We hadn’t been driving for very long, winding our way around the twists and turns of the spectacular coastline, when we rounded a corner and the road suddenly opened up into a stunning bay.

The weather didn’t seem to be with us today. The wind had picked up, and the sky was thick with dark angry clouds.

Every now and then however, the clouds opened up just long enough to send a column of golden sun rays down onto the ocean beneath. It was only for a few seconds before the sunlight was swallowed up once again by the thick cloud.

As we drove closer to the bay, still winding along the coastline, there seemed to be a larger break in the clouds in a number of places which allowed the sun to break through and linger for a few moments, completely changing the scene before us. It created the most magnificent blue green colour on the water in small patches compared with the rest of the ocean which was a flat grey colour. This coupled with the drastically mixed colours of the clouds in the sky created the most fantastic scene, such a contrast of light and shows, colours and moods. I couldn’t pass it by without stopping to get a few photos. 
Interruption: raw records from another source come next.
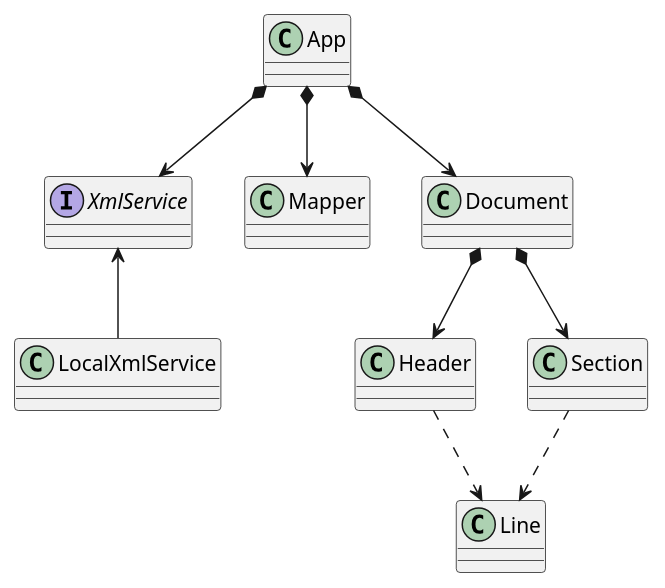
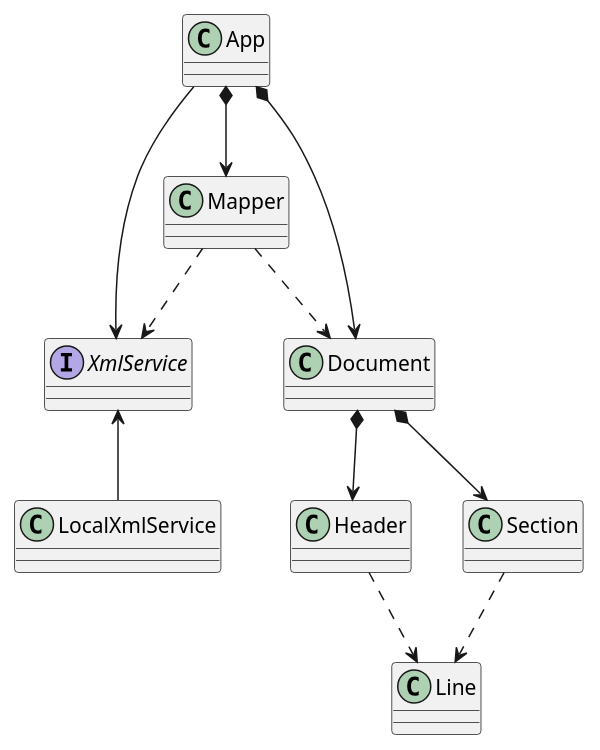
One commit to jumpering/xmlReaderApp changed the diagram in src/domainModel.puml. Above: the diagram before and after it, drawn with PlantUML. The commit also changed 1 other file, not shown here.

Commit message:
refactor UML

```diff
--- a/src/domainModel.puml
+++ b/src/domainModel.puml
@@ -1,20 +1,23 @@
 @startuml
 class App
 interface XmlService
 class LocalXmlService
 class Mapper
 class Document
 class Header
 class Section
 class Line
 
-App *--> XmlService
+App --> XmlService
 XmlService <-- LocalXmlService
 App *--> Mapper
 App *--> Document
 Document *--> Header
 Document *--> Section
 
+Mapper ..> Document
+Mapper ..> XmlService
+
 Header ..> Line
 Section ..> Line
 @enduml
```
We pulled into a lay-by and I quickly rushed grabbed my camera equipment and rushed down onto rocks beyond the beach.

I stayed for at least an hour or so taking photos. There was so much going on it really gave me the chance to try out a number of different techniques I had been reading about to try and capture every aspect of the scene I could. I was trying to maximise the drastically contrasting colours and lighting to reflect the atmosphere of the weather.

I also tried a few shots at a slower shutter speed to add some movement to the water. Given how bright it was I couldn’t slow the shutter too much, even with an ND filter on, so I slowed it as much as possible and took multiple shots so I could merge them together post processing.

The results I got weren’t exactly what I had hoped for. The sun spent more time hidden behind the clouds than it did shining through which wasn’t ideal for my photos. This means that the colour of the ocean wasn’t as strong and bright as I had wanted, and the light was off the scene as a whole wasn’t how I pictured it.

Still even with this slight inconvenience, I was happy with some of the results I achieved. it gave me the chance to play around with my camera a bit and experiment with different settings and features of the camera in a way which I hadn’t before. Plus, it was a nice way to spend an hour of the afternoon.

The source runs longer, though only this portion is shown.